Lily of the Nile, also known as Agapanthus or the African Blue Lily, is a genus of perennial flowering plants originating from South Africa. The name comes from the Greek words "agape," meaning love, and "anthus," meaning flower.
This genus consists of about 10 different species. Agapanthus plants may have 20 to 100 flowers depending on the variety, and from May through June, they produce beautiful clusters of blue, white, or violet-blue flowers that resemble lilies.
Depending on the species, they grow to be 2 feet high and 2-4 feet wide. There are both evergreen and deciduous types. They flourish in USDA hardiness zones 8 through 11.
These plants are easy to maintain and are very popular because of their hardiness and attractiveness. Follow these steps to grow your own African Blue Lily and keep it in beautiful condition.
Step 1 – Choose a Healthy Specimen
Select a healthy looking plant from the nursery. Avoid plants that look dull and those that do not have many flowers or buds.
Step 2 – Find a Good Planting Location
An Agapanthus should only be planted in areas with full sun. Unless your climate is exceptionally hot, the plants need direct sunlight and plenty of space to thrive. If you are unsure of how your area’s sun exposure will affect the plant, keep in mind that this plant grows very well in containers.
If you choose to use a container, you will be free to experiment with full sun, partial sun, and shaded areas as you grow. Plus if the plant ever becomes too large and cramped, you will be able to move it to a more open area.
Step 3 – Prepare Your Soil
After choosing the planting spot, dig a hole that is not too deep.
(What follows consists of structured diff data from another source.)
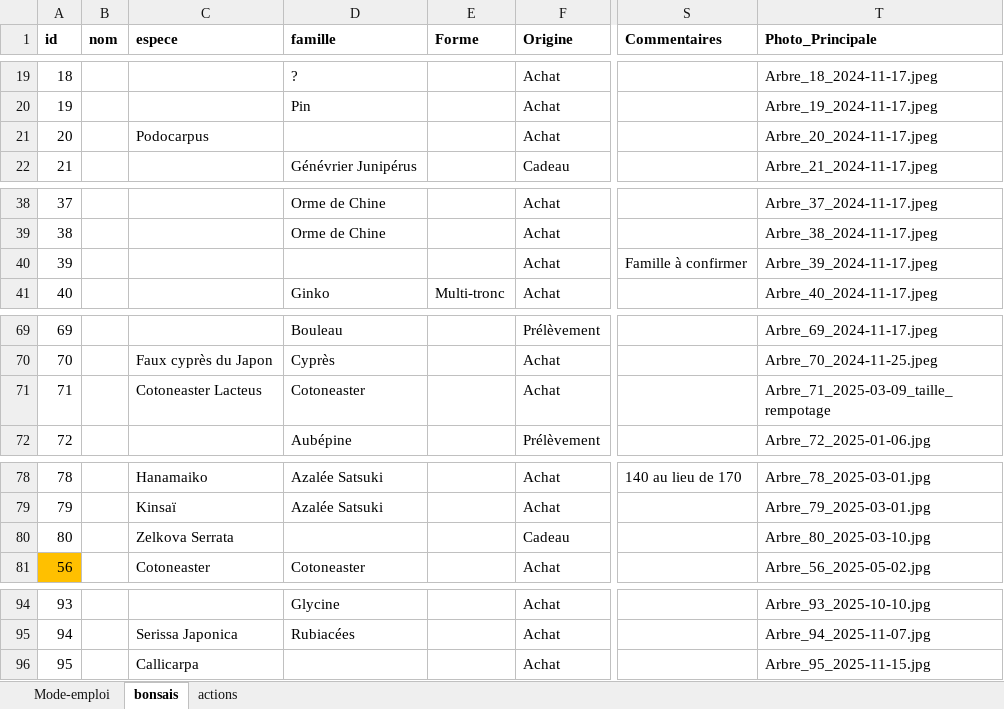
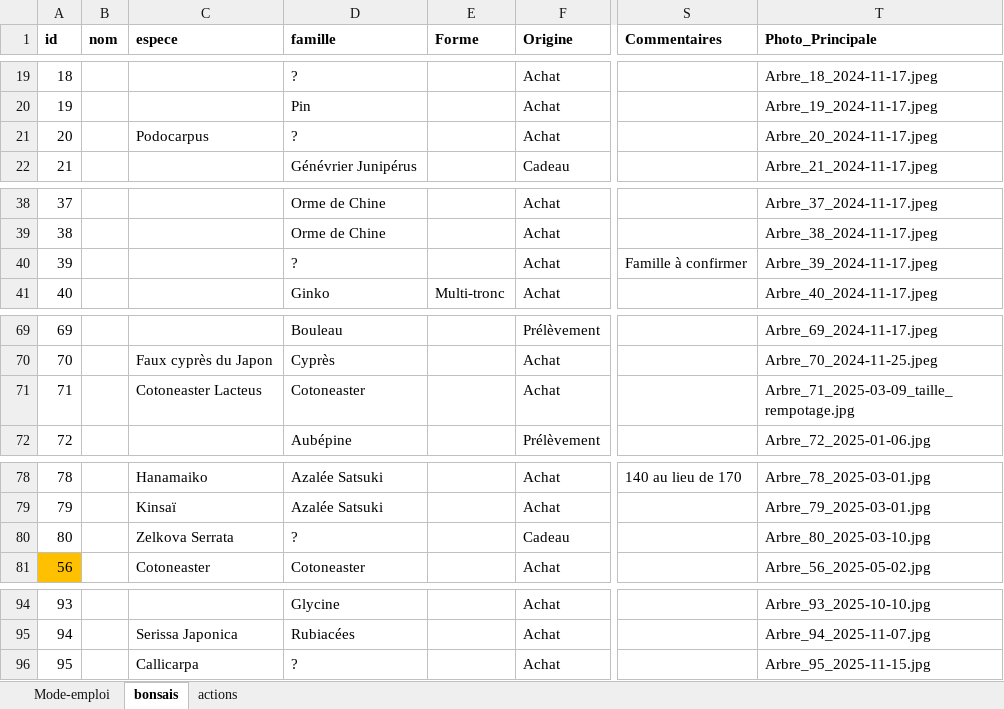
Before and after one commit to laetimic/Bonsais_Laetitia, an Excel workbook: data/Suivi_bonsais_Laeti.xlsx, sheet bonsais, drawn as a sheet; only a part is shown, gaps mark what is left out; values as stored, in another font and other column widths than the file's, no borders; the diff names each change by its address in the sheet, - before the commit and + after, or states it on an @@ line.

```diff
--- a/data/Suivi_bonsais_Laeti.xlsx (sheet bonsais)
+++ b/data/Suivi_bonsais_Laeti.xlsx (sheet bonsais)
-D21 (famille): (empty)
+D21 (famille): ?
-D40 (famille): (empty)
+D40 (famille): ?
-T71 (Photo_Principale): Arbre_71_2025-03-09_taille_rempotage
+T71 (Photo_Principale): Arbre_71_2025-03-09_taille_rempotage.jpg
-D80 (famille): (empty)
+D80 (famille): ?
-D96 (famille): (empty)
+D96 (famille): ?
```
Also changed, not shown: 4 other files.
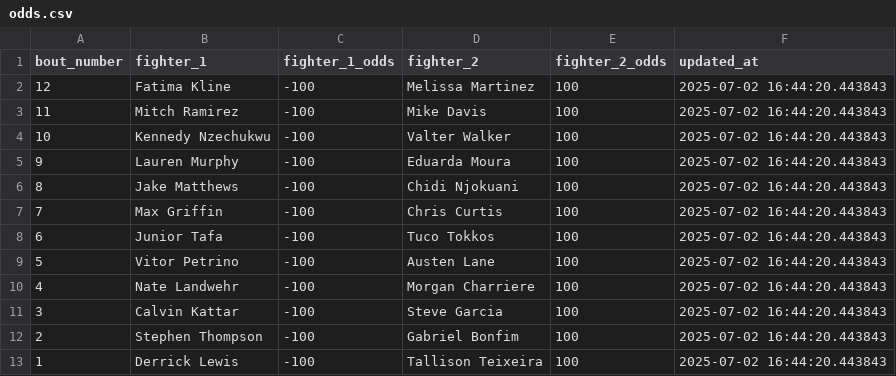
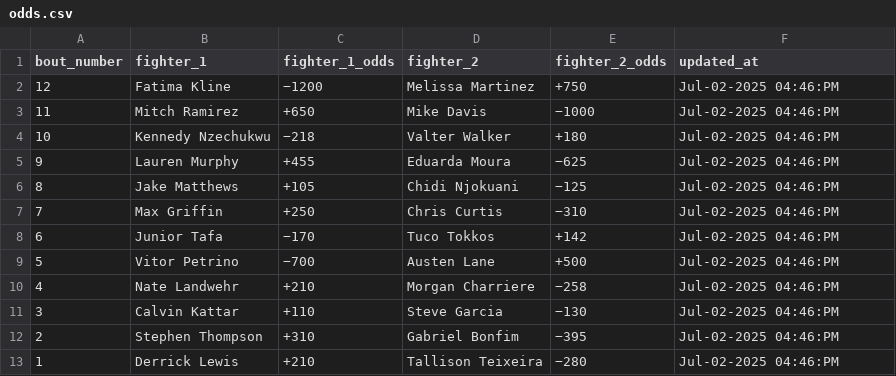
Before and after one commit to socialatm/draftkings, a CSV file: odds.csv, drawn as a sheet.

```diff
--- a/odds.csv
+++ b/odds.csv
@@ -1,13 +1,13 @@
 bout_number,fighter_1,fighter_1_odds,fighter_2,fighter_2_odds,updated_at
-12,Fatima Kline,-100,Melissa Martinez,100,2025-07-02 16:44:20.443843
-11,Mitch Ramirez,-100,Mike Davis,100,2025-07-02 16:44:20.443843
-10,Kennedy Nzechukwu,-100,Valter Walker,100,2025-07-02 16:44:20.443843
-9,Lauren Murphy,-100,Eduarda Moura,100,2025-07-02 16:44:20.443843
-8,Jake Matthews,-100,Chidi Njokuani,100,2025-07-02 16:44:20.443843
-7,Max Griffin,-100,Chris Curtis,100,2025-07-02 16:44:20.443843
-6,Junior Tafa,-100,Tuco Tokkos,100,2025-07-02 16:44:20.443843
-5,Vitor Petrino,-100,Austen Lane,100,2025-07-02 16:44:20.443843
-4,Nate Landwehr,-100,Morgan Charriere,100,2025-07-02 16:44:20.443843
-3,Calvin Kattar,-100,Steve Garcia,100,2025-07-02 16:44:20.443843
-2,Stephen Thompson,-100,Gabriel Bonfim,100,2025-07-02 16:44:20.443843
-1,Derrick Lewis,-100,Tallison Teixeira,100,2025-07-02 16:44:20.443843
+12,Fatima Kline,−1200,Melissa Martinez,+750,Jul-02-2025 04:46:PM
+11,Mitch Ramirez,+650,Mike Davis,−1000,Jul-02-2025 04:46:PM
+10,Kennedy Nzechukwu,−218,Valter Walker,+180,Jul-02-2025 04:46:PM
+9,Lauren Murphy,+455,Eduarda Moura,−625,Jul-02-2025 04:46:PM
+8,Jake Matthews,+105,Chidi Njokuani,−125,Jul-02-2025 04:46:PM
+7,Max Griffin,+250,Chris Curtis,−310,Jul-02-2025 04:46:PM
+6,Junior Tafa,−170,Tuco Tokkos,+142,Jul-02-2025 04:46:PM
+5,Vitor Petrino,−700,Austen Lane,+500,Jul-02-2025 04:46:PM
+4,Nate Landwehr,+210,Morgan Charriere,−258,Jul-02-2025 04:46:PM
+3,Calvin Kattar,+110,Steve Garcia,−130,Jul-02-2025 04:46:PM
+2,Stephen Thompson,+310,Gabriel Bonfim,−395,Jul-02-2025 04:46:PM
+1,Derrick Lewis,+210,Tallison Teixeira,−280,Jul-02-2025 04:46:PM
```
Also changed, not shown: 1 other file.
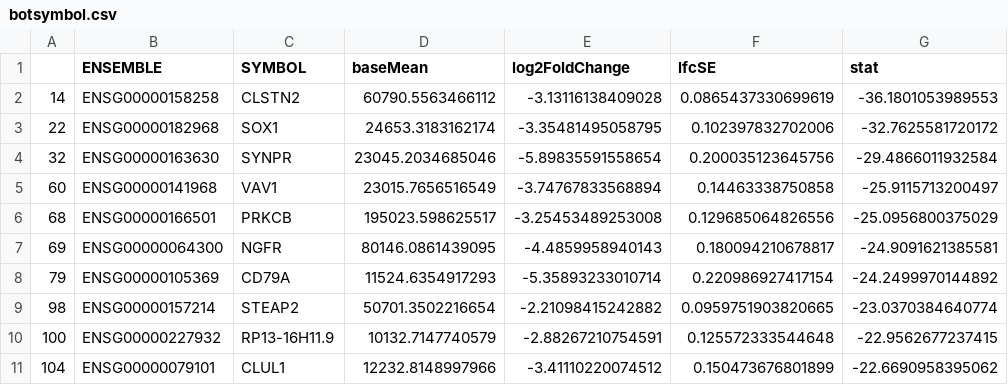
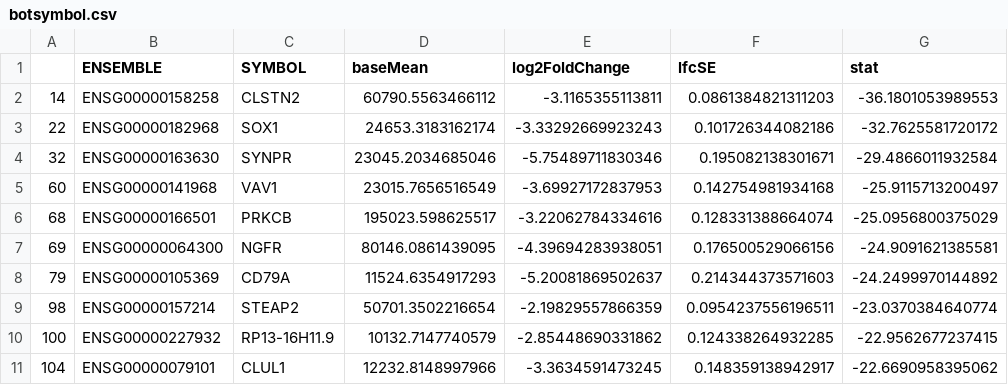
Before and after one commit to KimHoonJ/skill-assessments, a CSV file: RNA-Seq Analysis/botsymbol.csv, drawn as a sheet; only a part is shown; the diff names each change by its address in the sheet, - before the commit and + after, or states it on an @@ line.

```diff
--- a/RNA-Seq Analysis/botsymbol.csv
+++ b/RNA-Seq Analysis/botsymbol.csv
-E2 (log2FoldChange): -3.13116138409028
+E2 (log2FoldChange): -3.1165355113811
-F2 (lfcSE): 0.0865437330699619
+F2 (lfcSE): 0.0861384821311203
-E3 (log2FoldChange): -3.35481495058795
+E3 (log2FoldChange): -3.33292669923243
-F3 (lfcSE): 0.102397832702006
+F3 (lfcSE): 0.101726344082186
-E4 (log2FoldChange): -5.89835591558654
+E4 (log2FoldChange): -5.75489711830346
-F4 (lfcSE): 0.200035123645756
+F4 (lfcSE): 0.195082138301671
-E5 (log2FoldChange): -3.74767833568894
+E5 (log2FoldChange): -3.69927172837953
-F5 (lfcSE): 0.14463338750858
+F5 (lfcSE): 0.142754981934168
-E6 (log2FoldChange): -3.25453489253008
+E6 (log2FoldChange): -3.22062784334616
-F6 (lfcSE): 0.129685064826556
+F6 (lfcSE): 0.128331388664074
-E7 (log2FoldChange): -4.4859958940143
+E7 (log2FoldChange): -4.39694283938051
-F7 (lfcSE): 0.180094210678817
+F7 (lfcSE): 0.176500529066156
-E8 (log2FoldChange): -5.35893233010714
+E8 (log2FoldChange): -5.20081869502637
-F8 (lfcSE): 0.220986927417154
+F8 (lfcSE): 0.214344373571603
-E9 (log2FoldChange): -2.21098415242882
+E9 (log2FoldChange): -2.19829557866359
-F9 (lfcSE): 0.0959751903820665
+F9 (lfcSE): 0.0954237556196511
-E10 (log2FoldChange): -2.88267210754591
+E10 (log2FoldChange): -2.85448690331862
-F10 (lfcSE): 0.125572333544648
+F10 (lfcSE): 0.124338264932285
-E11 (log2FoldChange): -3.41110220074512
+E11 (log2FoldChange): -3.3634591473245
-F11 (lfcSE): 0.150473676801899
+F11 (lfcSE): 0.148359138942917
```
Also changed, not shown: RNA-Seq Analysis/topsymbol.csv, 25 other files.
Mix compost or fertilizer with the dug-out soil. The soil must be rich and well-drained. This plant prefers neutral to slightly acidic soil, with a pH between 6.5 and 7.5.
Tip: Since proper drainage is important for the Lily of the Nile, consider adding a scoop of sand to the soil.
Step 4 - Planting
When transferring from a container, try to place the roots at the same depth as they were at in the pot or container. Even when planting directly, the roots should be placed no more than 1 foot from the soil surface. Once you’ve positioned your roots, fill the soil back, and fix the plant in place.
Tip: If you are growing more than one plant at a time, space the rhizomes (thick bulb-like roots that grow underground) about 8 inches apart with the pointy ends facing up.
Step 5 – Mulching and Watering
Apply a couple of inches of organic mulch around the plant. Water the plant thoroughly, taking care not to flood the roots since the rhizomes can rot easily when things are too wet. You want to make sure the soil is always moist but not soaked. Keep an eye out for yellow-tipped leaves, as this is an indicator that you’re overwatering.
Weekly watering is recommended, but if the summers and winters are unseasonably harsh, feel free to adjust accordingly.
Step 6 – Fertilization
During the growing stage, it is beneficial to fertilize the plant twice a month. For established plants, fertilizing is only required twice a year, once in the beginning of spring and again towards the end of fall. Apply a formula that provides equal parts nitrogen, phosphorus, and potassium, such as a 15-15-15 preparation.
Step 7 – Pruning
Every spring, prune the plant by removing any dead foliage and stems. Remove flowers that have bloomed and are beginning to wilt. If you regularly deadhead the flowers, you will see an abundant growth of newer flowers.
Clumps can be divided every three to five years by splitting the root ball in late summer or early fall. It will then take about a year for newly divided plants to re-establish themselves.
Protect your African Blue Lily from frost in colder climates. If you are growing the plant is a pot or container, you can bring it indoors and place it under fluorescent lights or keep it in a warm greenhouse. If the plant is in your backyard, you must mulch the roots to protect them during winter.
Lily of the Nile is generally resistant to most pests and diseases. However, they may become infested with snails, thrips, mealy bugs, or by certain fungi. Be watchful of the plant and spray an appropriate fungicide or pesticide when necessary. Snails can devour the stems of the plant, causing considerable harm. You can remove them by hand, or use some kind of bait to get rid of them.